Nate Silver’s popularity has never been greater than in 2013. I’ve always known him as the creator of PECOTA, an advanced statistical model for baseball, but Silver drops some knowledge on politics, finance and other large statistical models in this book. With so many people relying on big data, Silver’s insight into predictive models and their potential pitfalls is a timely read.

Favorite Web Reads

Black Friday by Joe Posnanski
Another wonderful piece by Posnanski (a favorite of mine) on what Black Friday means.

The Night Tony Soprano Disappeared by Brett Martin
The actor who played my favorite television character of all-time passed away this year. This is as in-depth look into James Gandolfini as you’ll find.

High frequency dating by Rob Rhinehart
The funniest piece I read in 2013, this satirical look at online dating meets hacking will make you laugh until you cry.

The Trouble With Johnny by Wright Thompson
ESPN’s long piece on Johnny Manziel made me question lots about college football.

Truly great work is sustainable

If you work in a creative field (or any field, really), it’s super easy to start feeling burnout. Demanding new ideas, strategies and talking points from your brain day after day is taxing.

Don’t get me wrong. Our bodies are pretty amazing and we can work 12 or 14 or 16 hour days for a long time and get a remarkable amount of work done. But it’s not great work.

Truly great work is sustainable. You’ll get a lot more done working 8-9 hours a day while being consistently inspired for 10 or 20 years than you will going all out for a few years until you reach your breaking point.

Take long distance running in track and field, where the guy who sprints out the lead early on is rarely the first to cross the finish line. The smartest and most well-trained runners know to conserve their energy and the anxious runners will come back to them later in the race.

I think one of the most important aspects of doing great work is being present. Our culture is so focused on multi-tasking and GTD that it can be pretty rare where we even have a conversation with another person without constantly distracting ourselves with email or tweets or the weather.

People who are building great things and who are the greatest leaders are able to give 100% of themselves in each interaction. But you can’t achieve that if you are running yourself into the ground. You need consistent energy and passion that you can only get from taking a break every now and then.

P.S. – Andrew Dumont has some really good tips on avoiding burnout. It’s a great read.

Keep shipping

The people that we look up to are no different than we are.
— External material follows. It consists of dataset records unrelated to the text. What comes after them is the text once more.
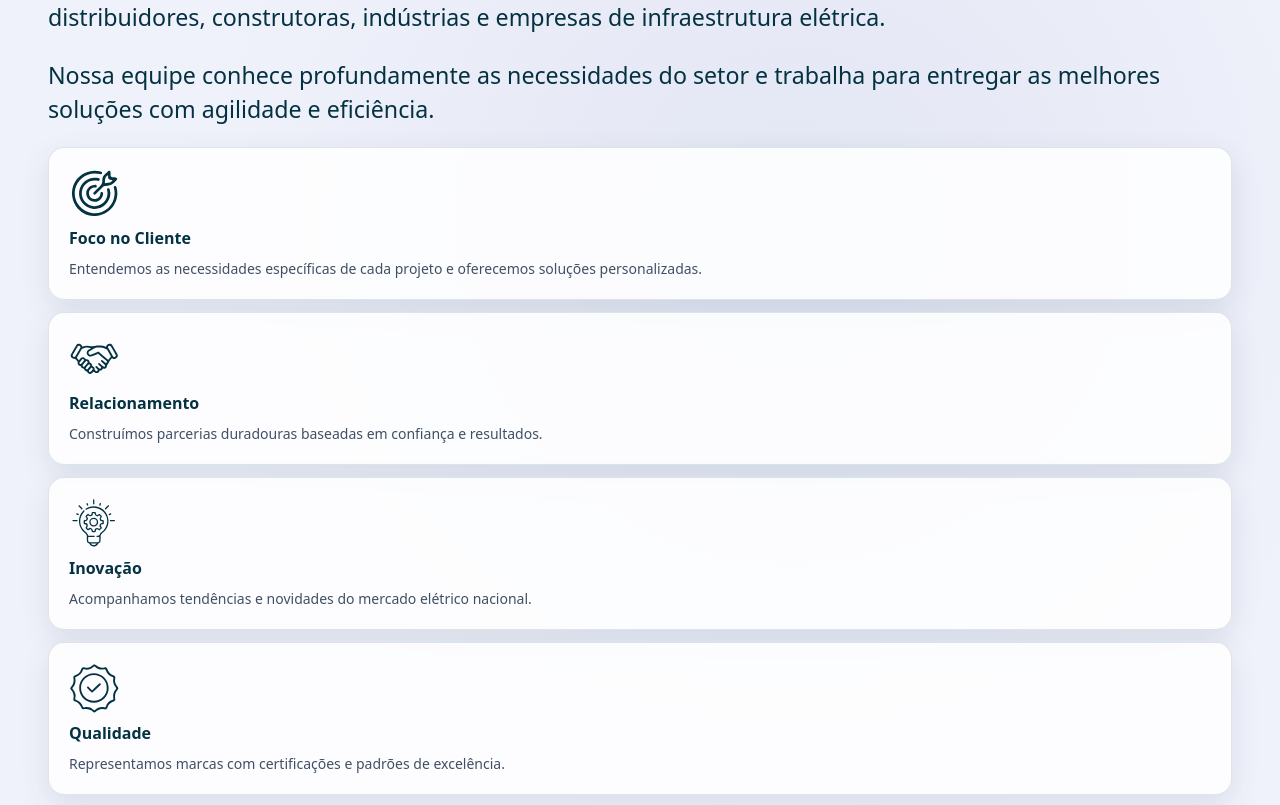
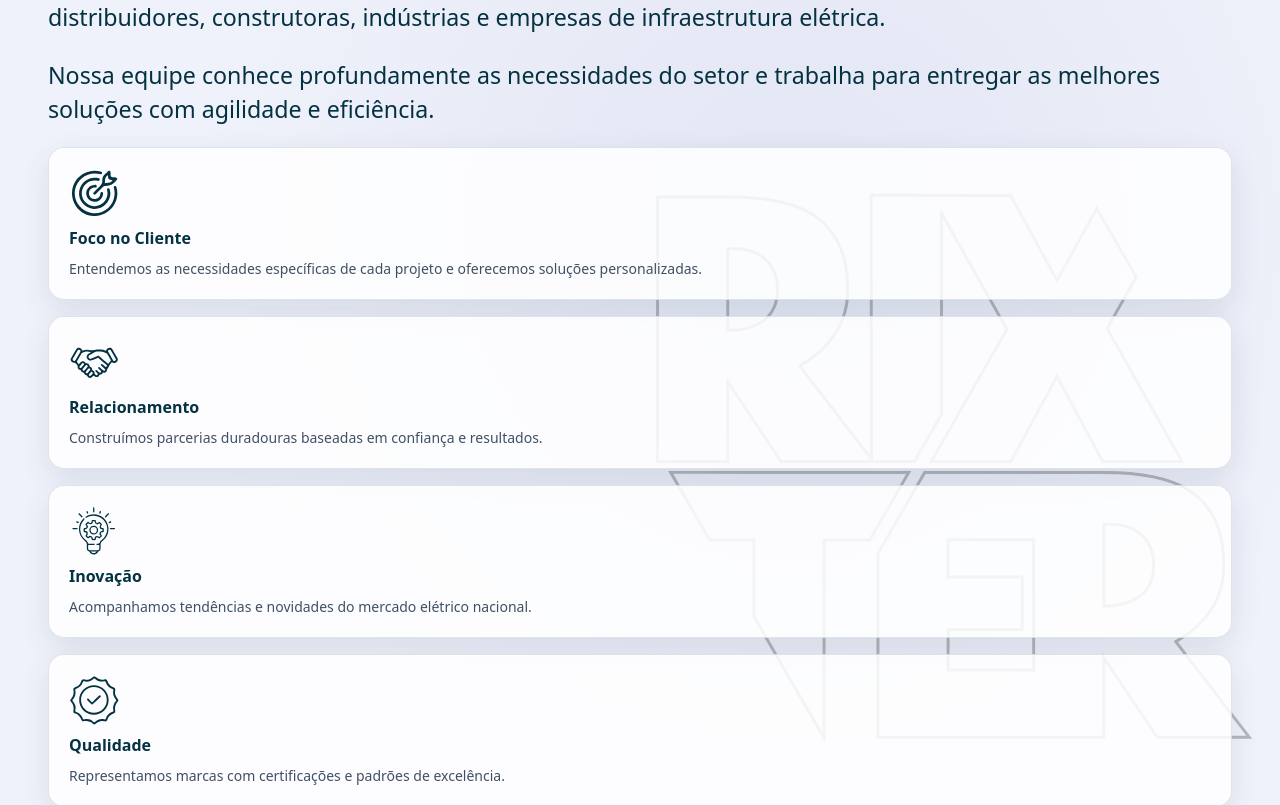
Before and after one commit to rafaeldemeterko/rixter-site, a Next.js app: page / in a window 1280 px wide. Shown: the part 1504-2309 px from the top of the page. Built offline with nearby package versions, Linux system fonts and the light colour scheme.

Commit message:
style: add background outline to stacked about layout

```diff
--- a/src/components/sections/About.tsx
+++ b/src/components/sections/About.tsx
@@ -53,7 +53,24 @@ export function About() {
             ))}
           </div>
 
-          <ul className="grid w-full gap-3 pt-5 min-[1511px]:hidden">
+          <div className="relative w-full pt-5 min-[1511px]:hidden">
+            <div
+              aria-hidden
+              className="pointer-events-none absolute inset-0 hidden lg:block"
+            >
+              <div className="absolute top-1/2 right-[-2%] w-[min(34rem,72%)] -translate-y-1/2 opacity-[0.55] xl:w-[min(38rem,74%)]">
+                <Image
+                  src="/assets/brand/outline-logo.svg"
+                  alt=""
+                  width={1080}
+                  height={1080}
+                  className="h-auto w-full"
+                  style={{ filter: "grayscale(1) brightness(1.7) contrast(0.95)" }}
+                />
+              </div>
+            </div>
+
+            <ul className="relative z-10 grid w-full gap-3 lg:gap-4">
               {aboutCards.map((card) => (
                 <li
                   key={`mobile-${card.title}`}
@@ -76,6 +93,7 @@ export function About() {
                 </li>
               ))}
             </ul>
+          </div>
         </div>
 
         <div aria-hidden className="hidden items-center justify-end min-[1511px]:flex">
```
Lines whose indentation alone changed are shown as unchanged.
They still wake every morning with their own routine and their own ambitions for the day. They have the same fears, challenges, set backs, and epiphanies.

The difference is that they ship. Even if it’s something incremental, the people that we admire ship some form of work almost daily. They write, code, build, make, paint, draft, and anything else related to producing something of note.

A great reminder to focus on doing and building things. It’s too easy to get stuck thinking too much about the process of creating something.

If you wait for the perfect opportunity, you’ll never get started. I’m rarely in the perfect mood to write. Lots of days I absolutely don’t want to go to the gym. On most days, I make myself do it anyway. I always feel accomplished in the end.

The people we admire don’t formulate excuses. They finish things. You learn more and become a better person by finishing what you start.

Building a crappy widget is more enriching than sitting around talking about building a really good widget.